- Lienholders no longer have standing to contest the determination, and may not request that the tax foreclosures be removed from the Board of Revisions to the Common Pleas Court. Only property owners now have standing to contest the determination by the Treasurer of the abandoned property, and only the homeowner has standing to make a request to have the property removed from the list of abandoned properties. If the property is removed from the list of abandoned properties, the Treasurer will be required to take the property through the more lengthy tax foreclosure process in the Court of Common Pleas.
- Lienholders that purchase properties at these tax sales must be sure to pay the balance of the sale price in a timely manner in accordance with the amended Statute. The sheriff will issue notice to the successful bidder at the tax sale to pay the balance of the purchase price within 30 days. Failure to do so will cause the sale deposit to be forfeited to the County without any further proceedings. Additional contempt proceedings may also be instituted against the bidder for any deficiency arising from the cost of the subsequent sale.

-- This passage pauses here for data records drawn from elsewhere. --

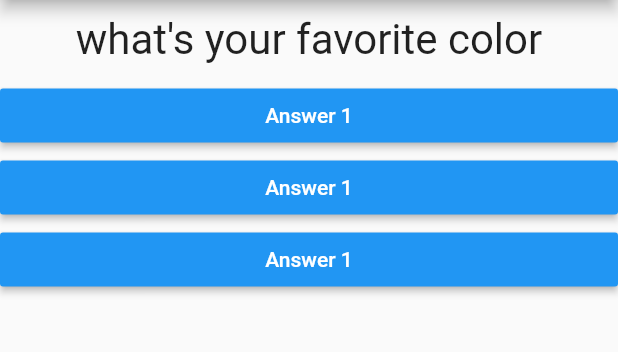
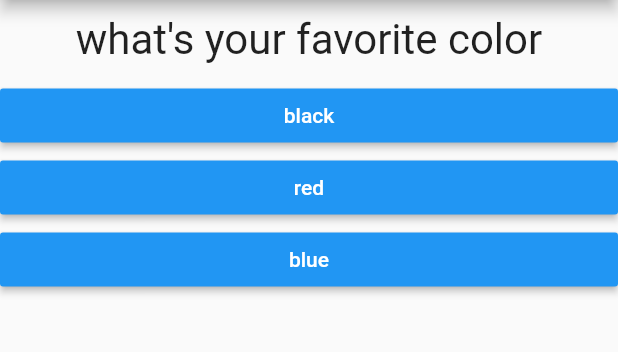
Before and after one commit to ShivamGoyal26/My_First_Flutter_App, a Flutter app: the screen it shows after launch, on a phone screen of 412 x 824 dp, the part 84-436 px from its top. Run offline on Flutter 3.47's test engine with Material 2 defaults, Android fonts, the phone set to English and light mode, and no system bars.

Commit message:
5th commit

```diff
--- a/lib/answer.dart
+++ b/lib/answer.dart
@@ -2,7 +2,8 @@ import 'package:flutter/material.dart';
 
 class Answer extends StatelessWidget {
   final Function selectHandler;
-  Answer(this.selectHandler);
+  final String answerText;
+  Answer(this.selectHandler, this.answerText);
   @override
   Widget build(BuildContext context) {
     return Container(
@@ -10,7 +11,7 @@ class Answer extends StatelessWidget {
       child: RaisedButton(
         color: Colors.blue,
         textColor: Colors.white,
-        child: Text("Answer 1"),
+        child: Text(answerText),
         onPressed: selectHandler,
       ),
     );
--- a/lib/main.dart
+++ b/lib/main.dart
@@ -19,9 +19,18 @@ class _MyAppState extends State<MyApp> {
   var _questionIndex = 0;
 
   var questions = [
-    "what's your favorite color",
-    "what's your favorite city",
-    "what's your favorite car"
+    {
+      'questionText': "what's your favorite color",
+      'answers': ['black', 'red', 'blue'],
+    },
+    {
+      'questionText': "what's your favorite animal",
+      'answers': ['wolf', 'tiger', 'lion'],
+    },
+    {
+      'questionText': "what's your favorite car",
+      'answers': ['lamborgini', 'rolls royce', 'audi'],
+    },
   ];
 
   void _answerQuestion() {
@@ -47,11 +56,37 @@ class _MyAppState extends State<MyApp> {
           body: Column(
             children: <Widget>[
               Question(
-                questions[_questionIndex],
+                questions[_questionIndex]['questionText'],
               ),
-              Answer(_answerQuestion),
-              Answer(_answerQuestion),
-              Answer(_answerQuestion),
+              // here we map a list of answers into a mapping of widgets with the help of map() function because here map() function return the widget or any thing
+              // here map function will excute for each element in the questions[_questionIndex]['answers'] list  and here the current element recieved in the map function which will be stored in the answer variable you can use any name instead of answer
+              // Here keep in the mind that map() function will excute for every element in the list
+              // here map gives us the Iterable not a list but here we want a list that's why we convert the map in to the lists at last by using tolist() function
+              // now the value which map gives us is a list due to the tolist() function
+              // here column takes the list of widgets but here we have the list of list means nested list
+              // here we use ... operator here this operator takes a list and they put all the values in the list out of it  and add them to the sourrouding list which is chlidren in this case as a individual value
+              // so here technically we dont add the list to list mean children is a list right and we have also a list given below so thats why ... makes the list into the numbers
+                // in short here it will return the widget Answer right but as we discussed that map() function don't return the widgets but it returns iterations right but we want the list of the widgets so we used tolist() function to convert the iterations in to the list of widgets means at last we have the list of widgets now at the top we have the children which is supposed to get the widgets or the values not the list of widgets so that's why we used ... operation to get every widgets from the list of widgets return by map() function and add each widget in the children list now its alright
+
+              ...(questions[_questionIndex]['answers'] as List<String>)
+                  .map((answer) {
+                return Answer(_answerQuestion, answer);
+              }).toList()
+
+              // see map() will return this kind of struture to you given below
+              // [
+              //   if _questionIndex = 0
+              //   Answer(_answerQuestion, "black");
+              //   Answer(_answerQuestion, "red");
+              //   Answer(_answerQuestion, "blue");
+              // ]
+
+              // now ... this operator removes the list like
+              //   Answer(_answerQuestion, "black");
+              //   Answer(_answerQuestion, "red");
+              //   Answer(_answerQuestion, "blue");
+
+
             ],
           )),
     );
```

Lienholders who are served with a tax foreclosure complaint filed against abandoned property in the Board of Revisions need to be cognizant of these amendments. The amended statute requires quick and decisive action. The summons should be provided to counsel as soon as received to ensure that the lien interest can be properly protected throughout the foreclosure proceedings. Failure to act in the proper manner can leave a lien holder exposed to the forfeiture of its lien interest.